The US Supreme Court heard oral arguments on Wednesday, March 4, 2015 in King v. Burwell to determine the interpretation of a six-word phrase in the Affordable Care Act (“ACA”). The six-word phrase states the federal government can offer tax credits in the form of subsidies to help individuals pay for health insurance through “an Exchange established by the state.” The US Supreme Court must determine whether the six-word phrase prohibits the tax credits from being extended to individuals who purchase health insurance on federally-operated exchanges.

The petitioner’s attorney, who is seeking to invalidate the tax credit in states with federal exchanges, confronted a tough line of questioning from the more liberal Justices as oral arguments began. The liberal justices focused their line of questioning on the context of the ACA, rather than the literal meaning of the six-word phrase. Relying on context, according to the liberal justices, the entire ACA must be considered paramount to the literal interpretation of the six-word phrase, and that is, the ACA is designed to provide health insurance to all Americans.

It remains to be seen how the remaining five, more conservative, Justices will rule.

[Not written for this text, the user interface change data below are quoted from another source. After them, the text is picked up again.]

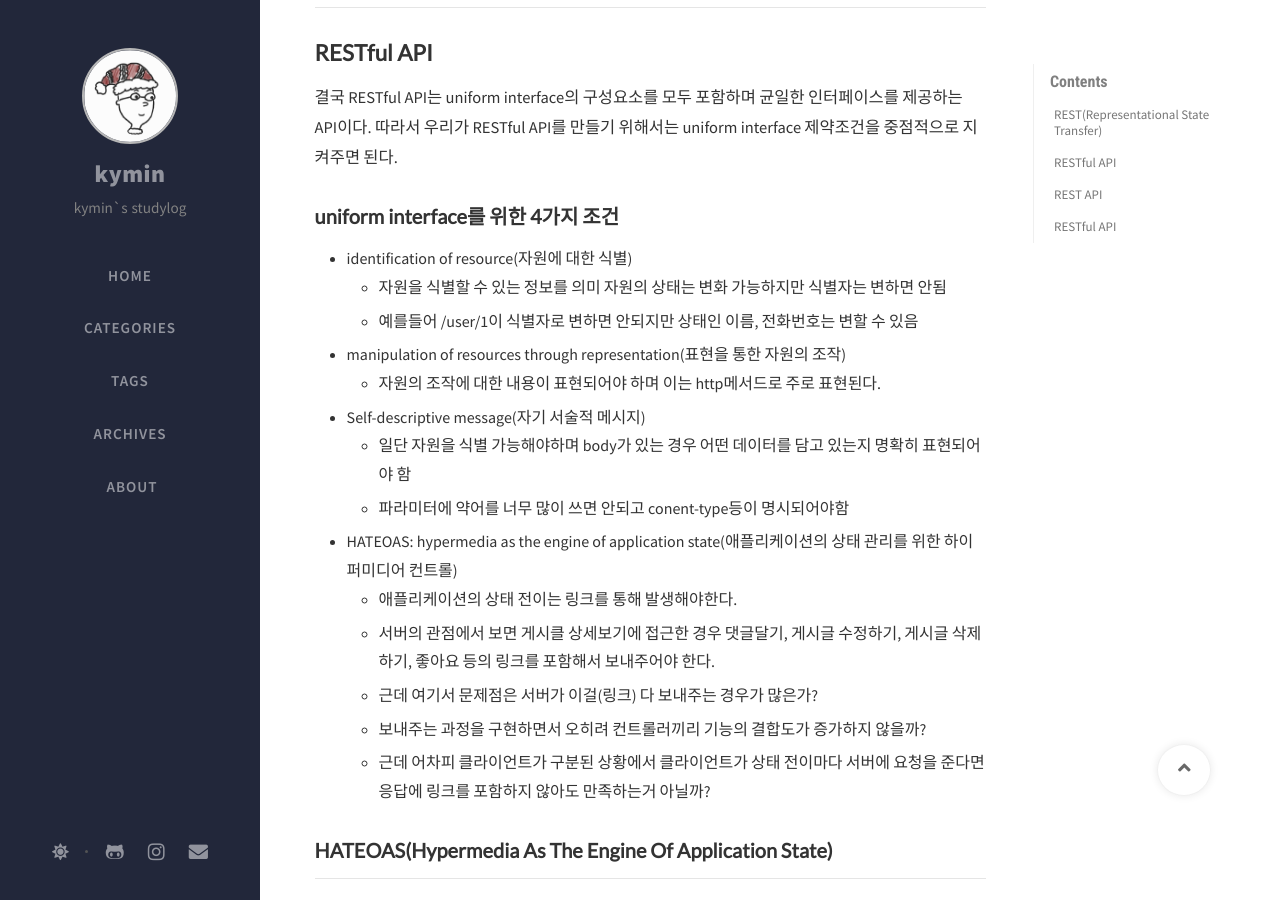
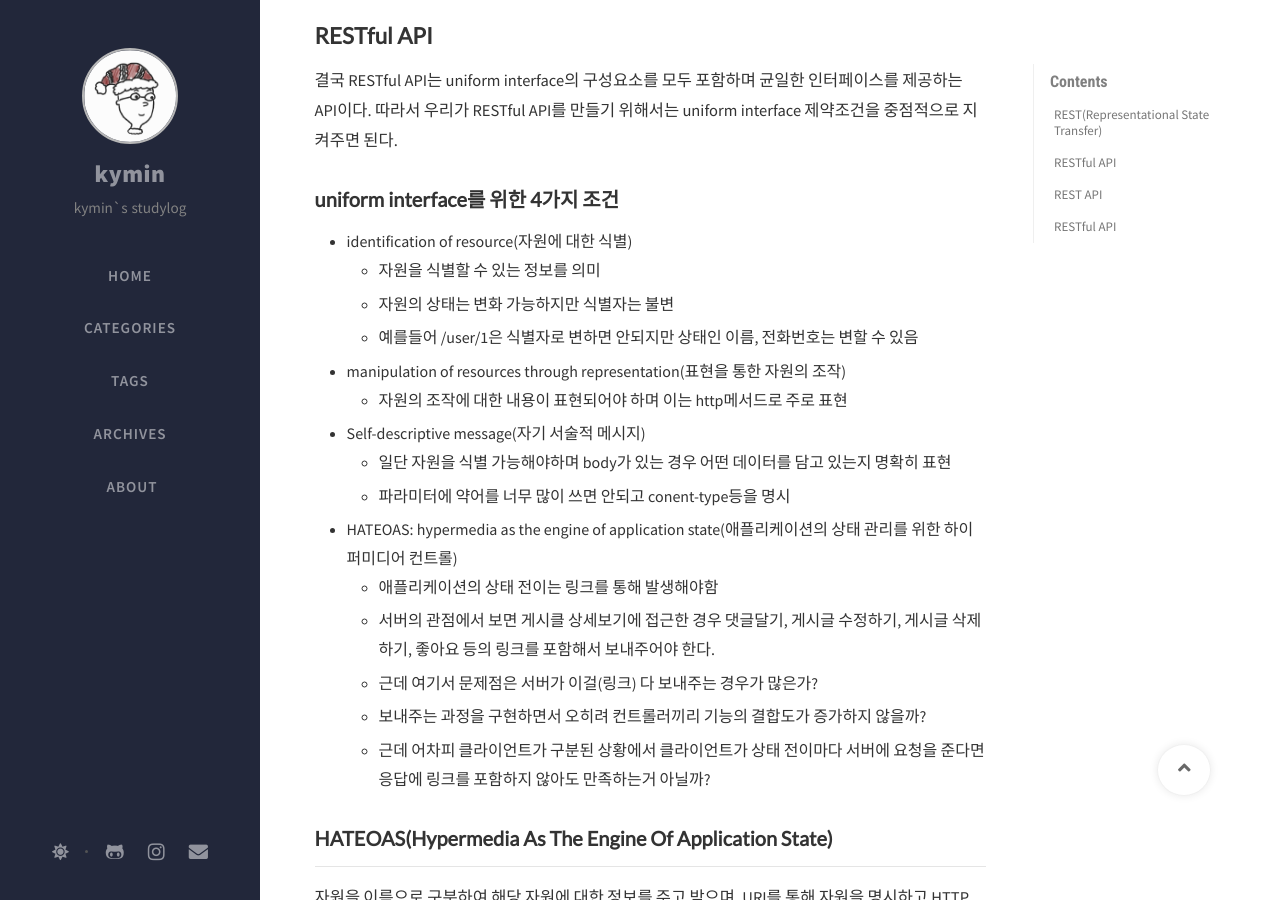
Before and after one commit to Kyoung-M1N/kyoung-M1N.github.io, a Jekyll site: the page built from _posts/etc/2025-04-11-[API]RESTfulAPI.md, in a window 1280 px wide and 900 px high, scrolled down 4131 px. Built offline with Jekyll 4.4.1, drawn with Linux system fonts in a browser that asks for light colours; nearby versions of some CDN libraries; comment, search, counter and statistics services are not loaded.

Commit message:
docs: 포스트 수정

```diff
--- a/_posts/etc/2025-04-11-[API]RESTfulAPI.md
+++ b/_posts/etc/2025-04-11-[API]RESTfulAPI.md
@@ -125,10 +125,6 @@ Roy Fielding은 uniform interface의 구성 요소를 아래와 같이 정의한
 
     ex. cache-control, if-modified-since 헤더
 
----
-
-
-
 ## **RESTful API**
 
 결국 RESTful API는 uniform interface의 구성요소를 모두 포함하며 균일한 인터페이스를 제공하는 API이다. 따라서 우리가 RESTful API를 만들기 위해서는 uniform interface 제약조건을 중점적으로 지켜주면 된다.
@@ -136,15 +132,16 @@ Roy Fielding은 uniform interface의 구성 요소를 아래와 같이 정의한
 ### **uniform interface를 위한 4가지 조건**
 
 - identification of resource(자원에 대한 식별)
-  - 자원을 식별할 수 있는 정보를 의미 자원의 상태는 변화 가능하지만 식별자는 변하면 안됨
-  - 예를들어 /user/1이 식별자로 변하면 안되지만 상태인 이름, 전화번호는 변할 수 있음
+  - 자원을 식별할 수 있는 정보를 의미
+  - 자원의 상태는 변화 가능하지만 식별자는 불변
+  - 예를들어 /user/1은 식별자로 변하면 안되지만 상태인 이름, 전화번호는 변할 수 있음
 - manipulation of resources through representation(표현을 통한 자원의 조작)
-  - 자원의 조작에 대한 내용이 표현되어야 하며 이는 http메서드로 주로 표현된다.
+  - 자원의 조작에 대한 내용이 표현되어야 하며 이는 http메서드로 주로 표현
 - Self-descriptive message(자기 서술적 메시지)
-  - 일단 자원을 식별 가능해야하며 body가 있는 경우 어떤 데이터를 담고 있는지 명확히 표현되어야 함
-  - 파라미터에 약어를 너무 많이 쓰면 안되고 conent-type등이 명시되어야함
+  - 일단 자원을 식별 가능해야하며 body가 있는 경우 어떤 데이터를 담고 있는지 명확히 표현
+  - 파라미터에 약어를 너무 많이 쓰면 안되고 conent-type등을 명시
 - HATEOAS: hypermedia as the engine of application state(애플리케이션의 상태 관리를 위한 하이퍼미디어 컨트롤)
-  - 애플리케이션의 상태 전이는 링크를 통해 발생해야한다.
+  - 애플리케이션의 상태 전이는 링크를 통해 발생해야함
   - 서버의 관점에서 보면 게시클 상세보기에 접근한 경우 댓글달기, 게시글 수정하기, 게시글 삭제하기, 좋아요 등의 링크를 포함해서 보내주어야 한다.
   - 근데 여기서 문제점은 서버가 이걸(링크) 다 보내주는 경우가 많은가?
   - 보내주는 과정을 구현하면서 오히려 컨트롤러끼리 기능의 결합도가 증가하지 않을까?
```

Justice Kennedy, sometimes a swing vote, expressed concern of a reading that would invalidate the extension of tax credits in states with federally-operated exchanges because such a reading could coerce states into creating state-operated exchanges to make its residents eligible for the tax credit.

Justice Kennedy also stated, however, that he was troubled by how the Obama administration implemented the law. Chief Justice Roberts, who was the swing vote three years ago when the Court ruled in favor of the ACA on a separate issue, remained mostly silent throughout the oral argument. Justices Alito and Scalia appeared most sympathetic to the petitioners in the case, but even they acknowledged  negative consequences could follow if tax credits are struck down in states with federally-operated exchanges. Justice Thomas remained silent throughout oral argument although many expect he will side with the petitioners (challengers).

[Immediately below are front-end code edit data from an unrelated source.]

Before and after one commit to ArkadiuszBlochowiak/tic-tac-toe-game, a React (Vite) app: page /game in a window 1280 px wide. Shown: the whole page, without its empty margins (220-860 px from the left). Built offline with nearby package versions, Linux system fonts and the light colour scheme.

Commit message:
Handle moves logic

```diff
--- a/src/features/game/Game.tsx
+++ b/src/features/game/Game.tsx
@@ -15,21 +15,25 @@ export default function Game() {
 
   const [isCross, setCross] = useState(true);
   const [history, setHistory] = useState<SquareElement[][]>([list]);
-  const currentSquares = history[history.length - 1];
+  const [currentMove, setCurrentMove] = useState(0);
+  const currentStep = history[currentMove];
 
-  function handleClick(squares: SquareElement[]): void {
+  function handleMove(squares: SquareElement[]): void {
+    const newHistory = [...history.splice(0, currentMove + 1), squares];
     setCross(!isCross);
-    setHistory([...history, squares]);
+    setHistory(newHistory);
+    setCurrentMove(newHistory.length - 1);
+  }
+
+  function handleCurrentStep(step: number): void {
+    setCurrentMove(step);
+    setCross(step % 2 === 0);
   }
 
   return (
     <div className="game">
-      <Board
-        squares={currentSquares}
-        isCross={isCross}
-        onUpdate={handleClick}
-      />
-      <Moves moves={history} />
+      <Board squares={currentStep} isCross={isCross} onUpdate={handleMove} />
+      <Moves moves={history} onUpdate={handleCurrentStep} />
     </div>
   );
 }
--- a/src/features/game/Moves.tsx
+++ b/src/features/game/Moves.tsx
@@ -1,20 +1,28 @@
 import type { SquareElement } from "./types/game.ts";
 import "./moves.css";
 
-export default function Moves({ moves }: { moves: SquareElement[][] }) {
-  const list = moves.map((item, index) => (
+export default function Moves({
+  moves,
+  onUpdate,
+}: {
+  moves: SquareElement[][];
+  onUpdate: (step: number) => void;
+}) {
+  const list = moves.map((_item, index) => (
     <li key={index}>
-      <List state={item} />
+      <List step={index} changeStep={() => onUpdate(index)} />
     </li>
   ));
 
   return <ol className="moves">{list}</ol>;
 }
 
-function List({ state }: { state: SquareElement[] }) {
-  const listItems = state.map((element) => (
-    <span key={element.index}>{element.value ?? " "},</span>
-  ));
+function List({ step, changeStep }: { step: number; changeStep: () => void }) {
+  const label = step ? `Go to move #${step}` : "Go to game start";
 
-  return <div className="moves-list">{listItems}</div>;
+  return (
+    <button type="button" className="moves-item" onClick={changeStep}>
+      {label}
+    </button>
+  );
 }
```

It remains to be seen how the Justices will vote despite attempts to glean insight from the questioning and discussions during oral argument. The Justices began their first in-person conference on Friday, March 6, 2015 and are expected to issue their decision in late June when the Court recesses.